[In some] cases I had to write several stories that were about more or less similar things (all about dating, say, or childhood confusion) until I found one that was worth sticking with. This observation was a revelation to me. I’d been worried about how many of my stories were falling by the wayside, but…I needed to write them not for their own sake but so that I could eventually get the right angle on the material.

Read his full essay, Try, Try Again.

For more from this month’s Glimmer Train bulletin:

Posted in Creativity + Inspiration and tagged , , .
Jane Friedman

Jane Friedman

Jane Friedman (@JaneFriedman) has 20 years of experience in the publishing industry, with expertise in digital media strategy for authors and publishers. She is the co-founder and editor of The Hot Sheet, the essential newsletter on the publishing industry for authors.

In addition to being a columnist for Publishers Weekly, Jane is a professor with The Great Courses, which released her 24-lecture series, How to Publish Your Book.

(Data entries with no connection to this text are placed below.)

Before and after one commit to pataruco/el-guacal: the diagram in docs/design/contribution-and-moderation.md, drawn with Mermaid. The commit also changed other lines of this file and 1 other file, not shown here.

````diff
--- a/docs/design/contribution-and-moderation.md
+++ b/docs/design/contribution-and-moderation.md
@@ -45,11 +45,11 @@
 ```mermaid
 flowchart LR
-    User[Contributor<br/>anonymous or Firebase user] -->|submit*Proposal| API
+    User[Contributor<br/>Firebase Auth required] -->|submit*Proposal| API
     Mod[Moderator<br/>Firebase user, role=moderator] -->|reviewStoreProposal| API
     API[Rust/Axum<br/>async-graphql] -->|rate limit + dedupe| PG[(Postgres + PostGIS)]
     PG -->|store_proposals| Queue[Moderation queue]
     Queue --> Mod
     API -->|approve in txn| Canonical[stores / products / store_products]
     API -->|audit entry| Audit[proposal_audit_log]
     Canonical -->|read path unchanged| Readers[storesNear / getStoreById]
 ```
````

She also has a book forthcoming from the University of Chicago Press, The Business of Being a Writer (March 2018).

Jane speaks regularly at conferences and industry events such as BookExpo America, Digital Book World, and the AWP Conference, and has served on panels with the National Endowment for the Arts and the Creative Work Fund. Find out more.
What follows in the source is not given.